The National Treasury Employees Union (NTEU) represents about 70,000 federal employees who work at the Internal Revenue Service (IRS).
The number of these employees being called back to work by the agency in order to process tax returns will be quickly expanding to about 46,000. And, while these employees will be paid once the shutdown ends, they apparently will not be paid until that occurs.
“There is no doubt the IRS needs to get ready for the 2019 filing season that starts Jan. 28, and IRS employees want to work. But the hard, cold reality is that they’ve already missed a paycheck and soon they’ll be asked to work for free for as long as the shutdown lasts,” according to NTEU’s National President, Tony Reardon.
Request Denied in Court
In a press release, the union contended, “The mass call back of IRS workers illustrates why NTEU’s lawsuit challenging the administration’s expanding effort to spend money that Congress has not appropriated is timely.”
But, in a decision issued on January 18, 2019, the court denied a request for a temporary restraining order (TRO) concluding “it would be profoundly irresponsible under these circumstances….for me to grant that TRO. At best, it would create chaos and confusion—at worst, catastrophe!”
While he denied the requests for a TRO, the judge has ordered an expedited court schedule for the plaintiffs to brief their pending motions seeking a preliminary injunction.
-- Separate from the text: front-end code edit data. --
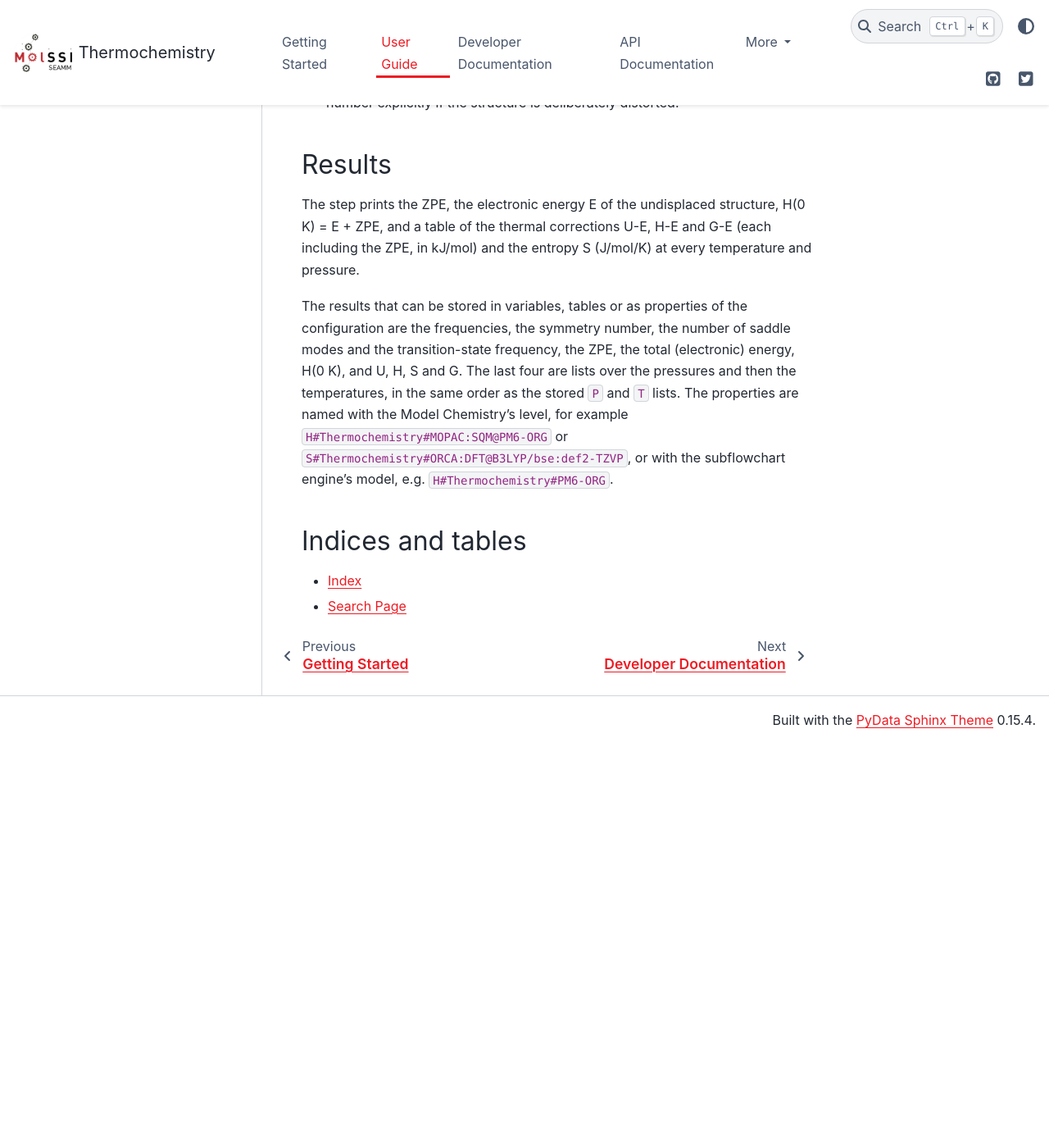
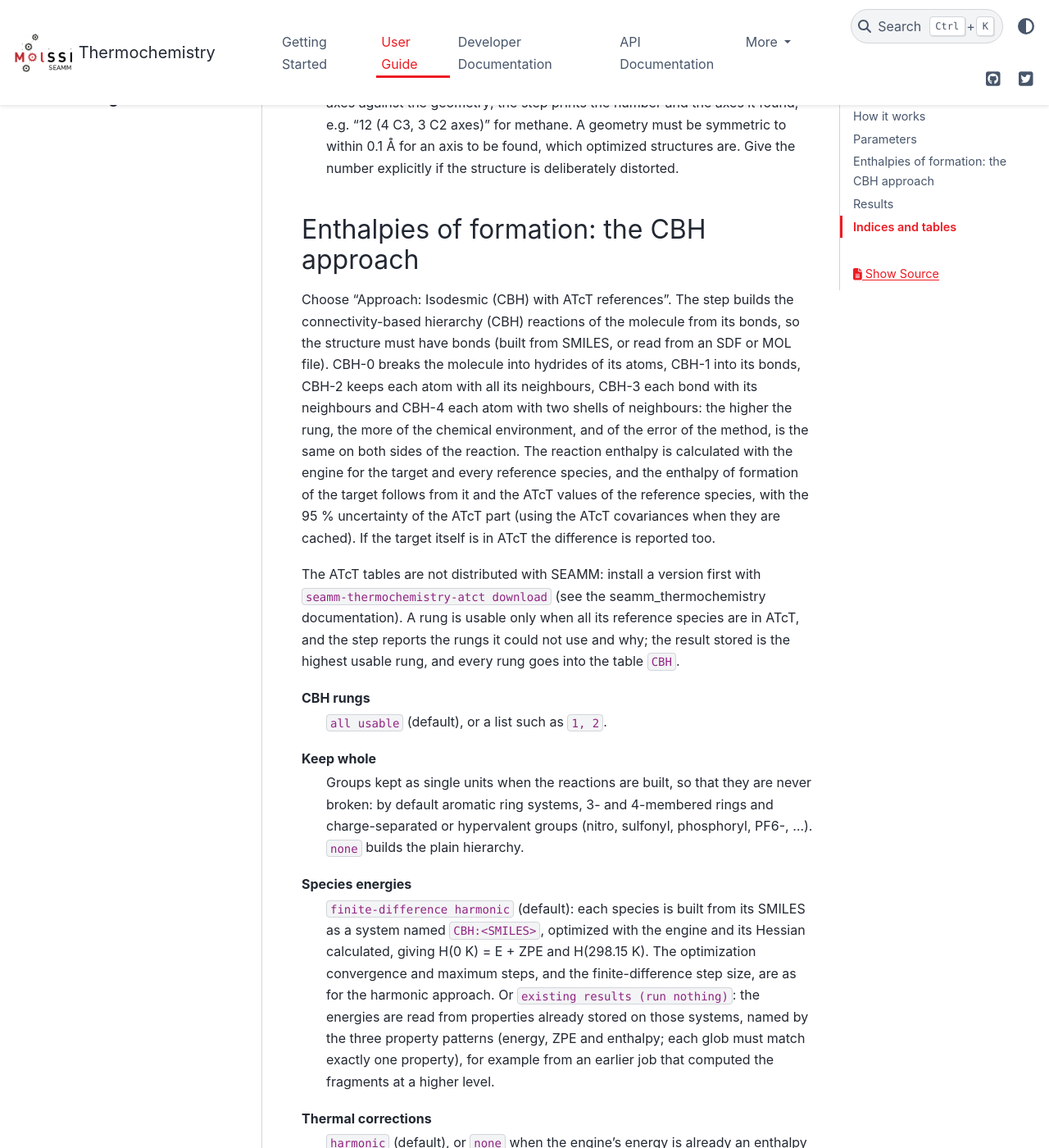
Before and after one commit to molssi-seamm/thermochemistry_step, a Sphinx documentation site: the page built from docs/user_guide/index.rst, in a window 1280 px wide and 1400 px high, scrolled down 1717 px. Shown: the whole window at 82% size. Built offline with Sphinx 7.4.7 and the PyData theme 0.15.4, drawn with Linux system fonts in a browser that asks for light colours; pages that are not in the unit, such as notebooks, are missing from menus; before the commit the page ends 2624 px from its top, so only the background shows below that; some of the changed text lies outside the part shown.

Commit message:
CBH approach: dialog layout, existing-results mode test, docs and HISTORY
* The dialog shows only the CBH settings that apply to the chosen mode:
  property names for existing results (ZPE/enthalpy only with harmonic
  corrections), optimization and step size for computed energies.
* Test of the 'existing results (run nothing)' mode on a synthetic ATcT
  fixture; it found that the glob form of properties.get returns a dict
  per property, which the reader now unpacks.
* User guide section on the CBH approach, HISTORY entry 2026.10.28.2,
  requires seamm_thermochemistry[cbh] >= 2026.10.28.2.

Co-Authored-By: Claude Fable 5.1 <noreply@anthropic.com>

```diff
--- a/docs/user_guide/index.rst
+++ b/docs/user_guide/index.rst
@@ -4,10 +4,13 @@
 User Guide
 **********
 
-The Thermochemistry step calculates the vibrational frequencies of a molecule by
-finite differences of the gradients, and from them the ideal-gas, rigid-rotor,
-harmonic-oscillator thermodynamic functions at the requested temperatures and
-pressures.
+The Thermochemistry step has two approaches. The **harmonic approximation**
+calculates the vibrational frequencies of a molecule from its Hessian, and from
+them the ideal-gas, rigid-rotor, harmonic-oscillator thermodynamic functions at
+the requested temperatures and pressures. The **isodesmic (CBH) approach with
+ATcT references** gives the enthalpy of formation of a molecule at 0 K and
+298.15 K from the connectivity-based hierarchy of error-cancelling reactions,
+with the reference species taken from the Active Thermochemical Tables.
 
 How it works
 ============
@@ -67,6 +70,69 @@ Symmetry number
     symmetric to within 0.1 Å for an axis to be found, which optimized structures
     are. Give the number explicitly if the structure is deliberately distorted.
 
+Enthalpies of formation: the CBH approach
+=========================================
+
+Choose "Approach: Isodesmic (CBH) with ATcT references". The step builds the
+connectivity-based hierarchy (CBH) reactions of the molecule from its bonds, so
+the structure must have bonds (built from SMILES, or read from an SDF or MOL
+file). CBH-0 breaks the molecule into hydrides of its atoms, CBH-1 into its
+bonds, CBH-2 keeps each atom with all its neighbours, CBH-3 each bond with its
+neighbours and CBH-4 each atom with two shells of neighbours: the higher the
+rung, the more of the chemical environment, and of the error of the method, is
+the same on both sides of the reaction. The reaction enthalpy is calculated with
+the engine for the target and every reference species, and the enthalpy of
+formation of the target follows from it and the ATcT values of the reference
+species, with the 95 % uncertainty of the ATcT part (using the ATcT covariances
+when they are cached). If the target itself is in ATcT the difference is
+reported too.
+
+The ATcT tables are not distributed with SEAMM: install a version first with
+``seamm-thermochemistry-atct download`` (see the seamm_thermochemistry
+documentation). A rung is usable only when all its reference species are in
+ATcT, and the step reports the rungs it could not use and why; the result
+stored is the highest usable rung, and every rung goes into the table ``CBH``.
+
+CBH rungs
+    ``all usable`` (default), or a list such as ``1, 2``.
+
+Keep whole
+    Groups kept as single units when the reactions are built, so that they are
+    never broken: by default aromatic ring systems, 3- and 4-membered rings and
+    charge-separated or hypervalent groups (nitro, sulfonyl, phosphoryl, PF6-,
+    ...). ``none`` builds the plain hierarchy.
+
+Species energies
+    ``finite-difference harmonic`` (default): each species is built from its
+    SMILES as a system named ``CBH:<SMILES>``, optimized with the engine and
+    its Hessian calculated, giving H(0 K) = E + ZPE and H(298.15 K). The
+    optimization convergence and maximum steps, and the finite-difference step
+    size, are as for the harmonic approach. Or ``existing results (run
+    nothing)``: the energies are read from properties already stored on those
+    systems, named by the three property patterns (energy, ZPE and enthalpy;
+    each glob must match exactly one property), for example from an earlier
+    job that computed the fragments at a higher level.
+
+Thermal corrections
+    ``harmonic`` (default), or ``none`` when the engine's energy is already an
+    enthalpy of formation at 298.15 K, as for MOPAC and other NDDO methods:
+    then no Hessian is calculated and only the 298.15 K result is available.
+    Note that with NDDO methods CBH-0 is of no use, since their H2 is far from
+    experiment.
+
+ATcT version, directory, covariances
+    The version of the Thermochemical Network (``latest`` cached by default),
+    where the versions are kept, and whether to fetch missing covariance blocks
+    from atct.anl.gov (``cached only`` by default: a compute node usually has
+    no network, and the site may refuse the request; cache the blocks first
+    with ``seamm-thermochemistry-atct covariance``).
+
+The results that can be stored are the enthalpy of formation at 0 K and at
+298.15 K, its 95 % reference uncertainty, the rung and the reaction used, the
+ATcT version and, when the target is in ATcT, its values. They are also stored
+as the properties ``DfH(0 K)``, ``DfH(298.15 K)`` and ``DfH uncertainty (95%)``
+of the configuration.
+
 Results
 =======
 
--- a/requirements.txt
+++ b/requirements.txt
@@ -5,6 +5,7 @@ seamm
 seamm_ase
 seamm_exec
 seamm_mdi
+seamm_thermochemistry[cbh]>=2026.10.28.2
 seamm_util
 seamm_widgets
 tabulate
```
Also changed, not shown: HISTORY.rst (+19 -0 lines), 7 other files.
Oral argument is scheduled for January 31st.
Labor Agreement May Impact Tax Refunds
The union is now raising the possibility that a number of employees will not return to work as ordered by the federal government to process the tax returns.
“After a month with no pay, real hardship does exist for IRS employees including not having the money needed to get back and forth to work or to pay for the child care necessary to return to work right now,” the NTEU president said in a statement to CBS MoneyWatch.
The labor contract between the IRS and NTEU has a separate article on furloughs. The union agreement reads:
All Service employees will be furloughed except for those employees performing excepted functions or those employees whose positions are exempt….The Employer will consider an employee’s request not to work due to a hardship.
According to the Washington Post, a few hundred employees have requested and received a hardship exemption. How many additional employees may use this as a way to avoid returning to work with the latest recall remains to be seen. The agency does not have to approve an employee’s request, although denying the request could lead to the filing of a grievance and an arbitration hearing at some point. Presumably, the argument would be made that the agency did not adequately consider an employee’s hardship in denying the request.
Since the employees are not being paid until after the shutdown ends, a hardship request would likely entail an agency employee working temporarily at another job in order to have an income during the shutdown.
The longer the shutdown continues, the more frequently issues such as this will show up in different agencies. Hopefully, Congress will work with the president to reach a resolution sooner rather than later.